Posted 8 months ago in
Sketcher and Part Design are two FreeCAD workbenches that work closely together, typically used to turn 2D geometries into 3D models. In a nutshell, through the Sketcher workbench you create the blueprints of parts that are manipulated through the Part Design workbench.
In this guide, which is part 2 of a series about FreeCAD for beginners, we'll see how to use the Sketcher and Part Design workbenches to create a minimalist pen holder model that you can print with a 3D printer.
Before continuing with this post, it is important that you have FreeCAD installed on your machine, and that you are familiar with how to navigate the interface. You can refer to the first post of this series for more details on how to navigate FreeCAD's user interface.
Step 1: Create a new project, then move to the Part Design workbench
Create a new project, then select the "Part Design" workbench on the workbench selection box.
Step 2: Create a new body, and then create a new Sketch. Choose XY as base plane.
You can use the shortcuts on the left sidebar to create a new body, and then create a new sketch on that body. When creating the sketch, select the XY_Plane.
Step 3: Select the square/rectangle tool, then create a rectangle at the center of the canvas.
Don't worry about the size now, we'll set up constraints in the next step.
Step 4: Select the width constraint, then set the size of 60mm. Select the height constraint, then set the height of 40mm.
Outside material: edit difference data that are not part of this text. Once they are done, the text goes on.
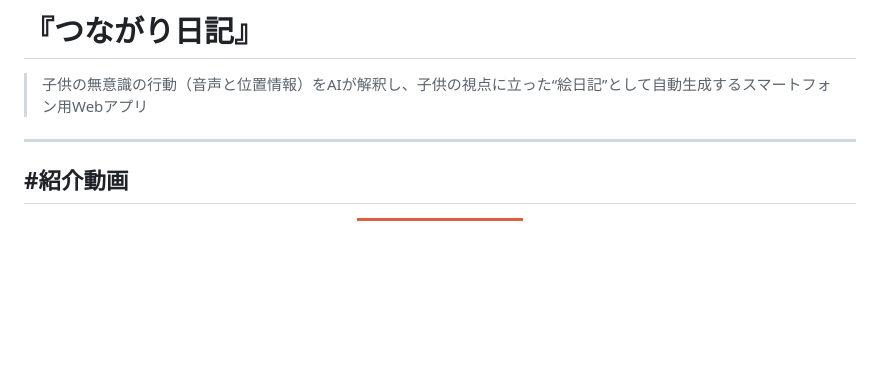
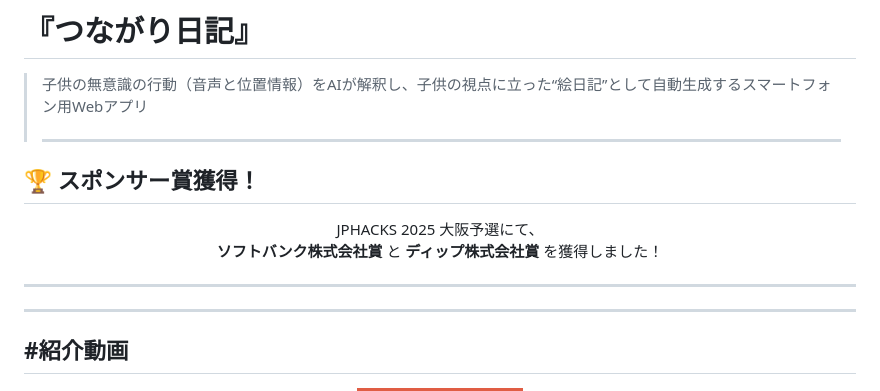
Before and after one commit to jphacks/os_2509, a Markdown page: README.md, the part around the change. GitHub-like rendering; badges without logos; blank space fills up the shorter version.

```diff
--- a/README.md
+++ b/README.md
@@ -1,6 +1,18 @@
 # 『つながり日記』
 
 > 子供の無意識の行動（音声と位置情報）をAIが解釈し、子供の視点に立った“絵日記”として自動生成するスマートフォン用Webアプリ
+>
+> ---
+
+## 🏆 スポンサー賞獲得！
+
+<p align="center">
+  JPHACKS 2025 大阪予選にて、<br>
+  <b>ソフトバンク株式会社賞</b> と<b> ディップ株式会社賞</b> を獲得しました！
+</p>
+
+---
+>
 ---
 #紹介動画
 ---
```
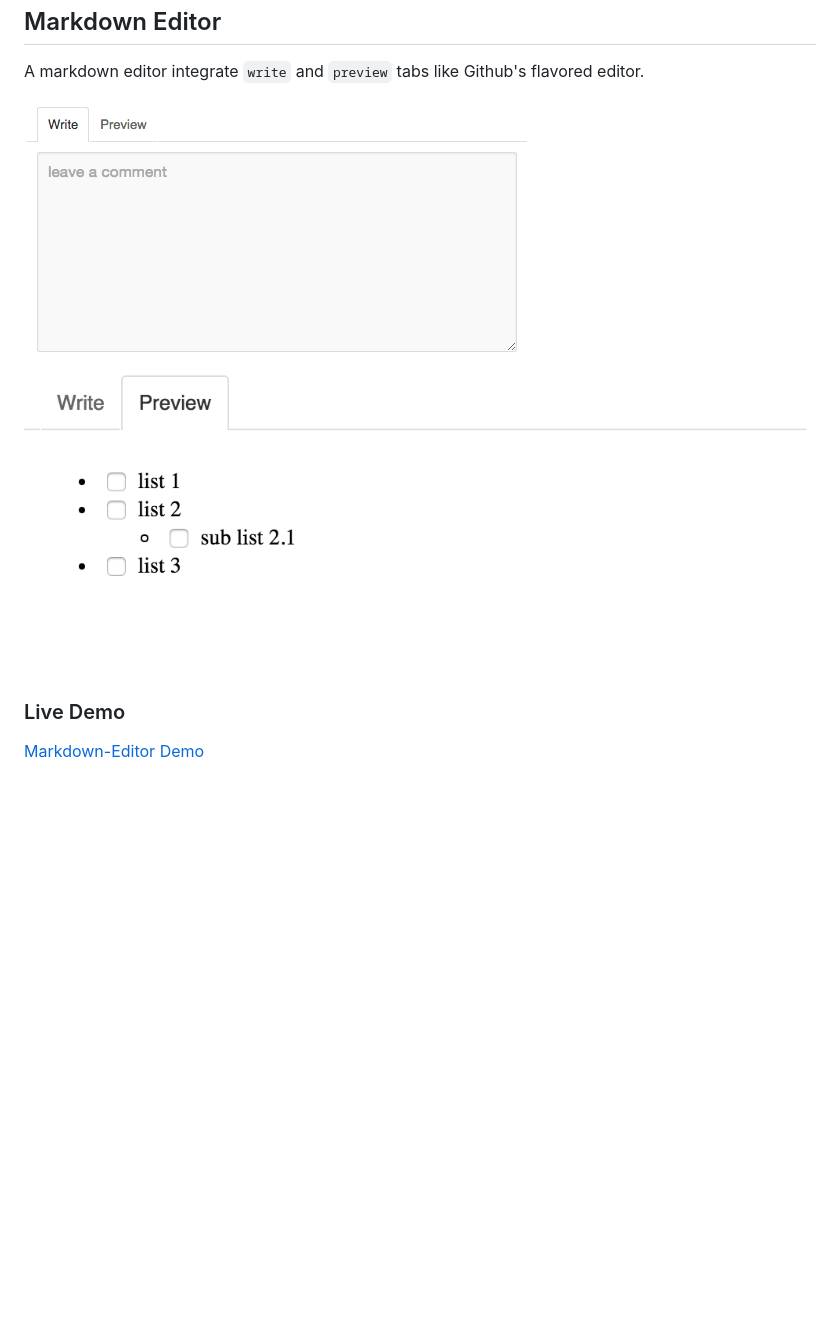
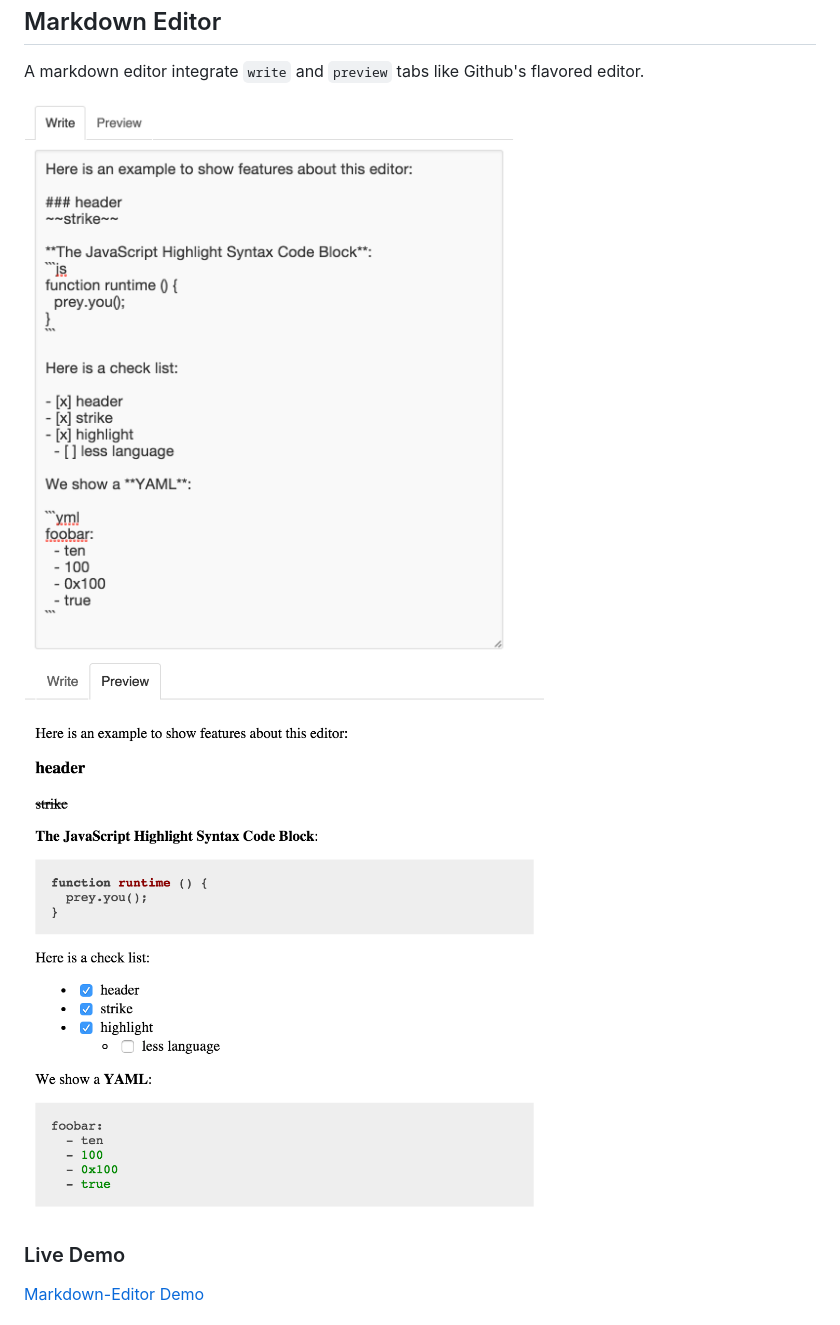
Before and after one commit to weflex/markdown-editor-flavored, a Markdown page: README.md, the part around the change. GitHub-like rendering; pictures changed too: resource/preview.png (added), resource/ui-list.png (deleted), resource/ui.png (deleted); blank space fills up the shorter version.

Commit message:
update screenshot

```diff
--- a/README.md
+++ b/README.md
@@ -4,8 +4,8 @@ Markdown Editor
 
 A markdown editor integrate `write` and `preview` tabs like Github's flavored editor.
 
-![Preview UI](resource/ui.png)
-![Preview UI-List](resource/ui-list.png)
+![Write UI](resource/write.png)
+![Preview UI](resource/preview.png)
 
 ### Live Demo
 
```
Constraints allow you to specify a set of rules that can be applied to points, lines, and angles. For this example, we'll use the width and height constraints to limit the size of the rectangle that serves as base for our model.
Step 5: Select the pad tool and pad to the height of 100mm.
Close the sketch. This will bring you back to the Part Design workbench, automatically. You can then select the pad tool, setting the type to Dimension and the height to 100mm. Click "ok" to confirm.
Step 6: Create a datum plane using the top face of the pad as reference.
Use the "top view" button to make sure you're looking to the object from the top. Select the top face of the pad, then select the "Datum Plane" tool to create a new datum plane using that face as reference. This will serve as base for a new sketch.
Step 7: Create a new sketch based on that datum plane.
Create a new sketch and make sure to select the new DatumPlane as reference.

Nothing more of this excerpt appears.